“I don’t watch TV, I watch YouTube.”
I hear it from students all the time. So much of the culture teenagers consume is distributed digitally, so much of it produced by other teens, just like themselves. Kids sit on their beds, with their phones or cameras propped on their desks and pointed at their faces, while they sing popular songs (often written by other YouTubers), unbox new clothes (that they get for free, because they’re “influencers,” and yes I’m jealous), level up on video games (yes, this is a thing people watch for hours) and deliver makeup tutorials (in which 17-year-olds apply winged eyeliner with precision I will never be able to replicate).
Instead of just letting all of this make me feel old (which it does – oh god, it does), I often find myself asking, “What will this all mean for teenagers in the long term?”
One thing it will mean for sure, is that the YouTube generation will increasingly have their content creation and video production skills put to the test, personally, professionally, even academically. So it is no surprise that college admissions boards all over the country are asking applicants of the YouTube generation to submit stories about themselves using this new language they all seem to speak: the language of video.
The college application video has been creeping up on applicants for a few years, with multimedia platforms like ZeeMee offering easily customizable profiles students can stock with videos, links to relevant websites, and carefully-curated peeks into their social media personas. This year, it truly feels like the college application video has arrived. Yale is allowing students to submit an application video in place of one of its essays (but only if you apply to the school via the Coalition Application instead of the Common App), Babson gives students the choice to submit a video instead of writing a supplemental essay, and the University of Chicago, pioneer of the quirky application prompt, offers students the option to submit a video as well.

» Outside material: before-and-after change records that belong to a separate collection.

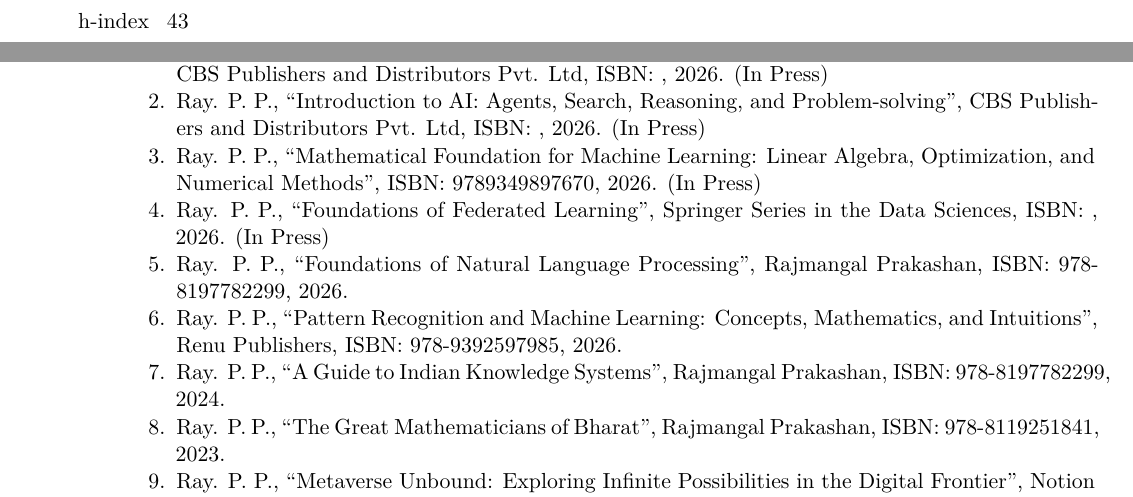
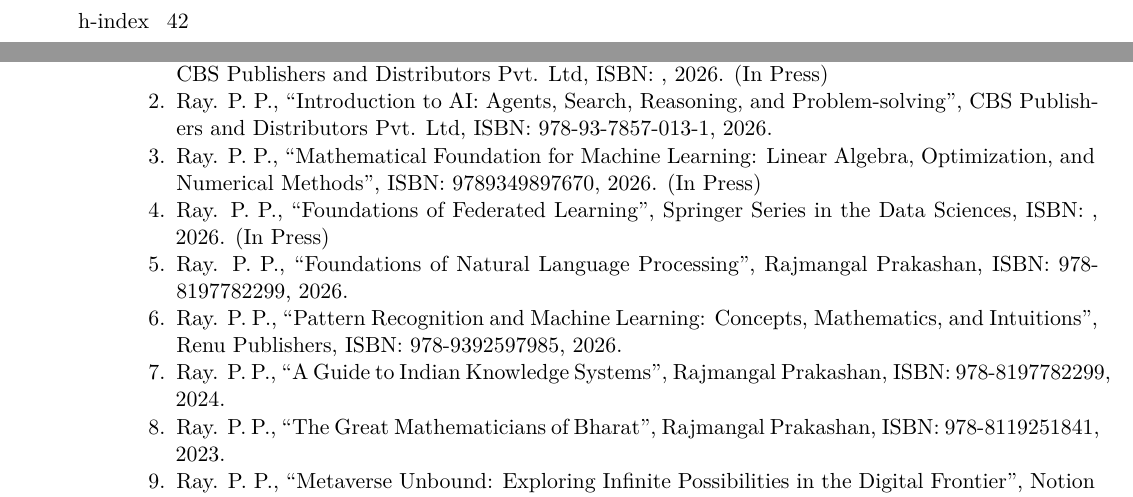
Before and after one commit to ParthaPRay/ParthaPRay.github.io, a LaTeX CV (assets/ParthaPratimRay_CV_Latex.tex): two parts of pages 1 and 17 of 31, joined at a grey line, cut so that both start at the same text. Compiled offline with XeLaTeX.

Commit message:
Add files via upload

```diff
--- a/assets/ParthaPratimRay_CV_Latex.tex
+++ b/assets/ParthaPratimRay_CV_Latex.tex
@@ -54,8 +54,8 @@
 
 
 \section{\textbf{Google Scholar Citation Metrics}}
-\cvitem{Citations}{15,252}
-\cvitem{h-index}{43}
+\cvitem{Citations}{15,000}
+\cvitem{h-index}{42}
 \cvitem{i10-index}{92}
 
 
@@ -705,7 +705,7 @@
 
 		\item Ray. P. P., “Advanced Artificial Intelligence: Modern Intelligent Computing and Applications”, CBS Publishers and Distributors Pvt. Ltd, ISBN: , 2026. (In Press)
 
-		\item Ray. P. P., “Introduction to AI: Agents, Search, Reasoning, and Problem-solving”, CBS Publishers and Distributors Pvt. Ltd, ISBN: , 2026. (In Press)
+		\item Ray. P. P., “Introduction to AI: Agents, Search, Reasoning, and Problem-solving”, CBS Publishers and Distributors Pvt. Ltd, ISBN: 978-93-7857-013-1, 2026.
 
 		\item Ray. P. P., “Mathematical Foundation for Machine Learning: Linear Algebra, Optimization, and Numerical Methods”, ISBN: 9789349897670, 2026. (In Press)
 
```
Also changed, not shown: assets/ParthaPratimRay_CV_Latex.pdf.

While students may have experience watching two-minute clips in rapid succession and producing funny snaps for their friends on the fly, will they know how to craft videos that reveal something fresh and meaningful about themselves to admissions officers? What are they really looking for with these videos? And how does an applicant even begin making one of these things?
There is good news. This task isn’t actually as foreign as it may seem. The goals of the college application video parallel those of the admissions essays applicants have been submitting for decades. Reveal something about yourself to admissions that isn’t apparent anywhere else on the application. Showcase your best qualities and give admissions a sense of your personality. And…entertain! (Make yourself memorable!)
Here are a few tips that will help your teen craft an admissions video that truly gets them noticed:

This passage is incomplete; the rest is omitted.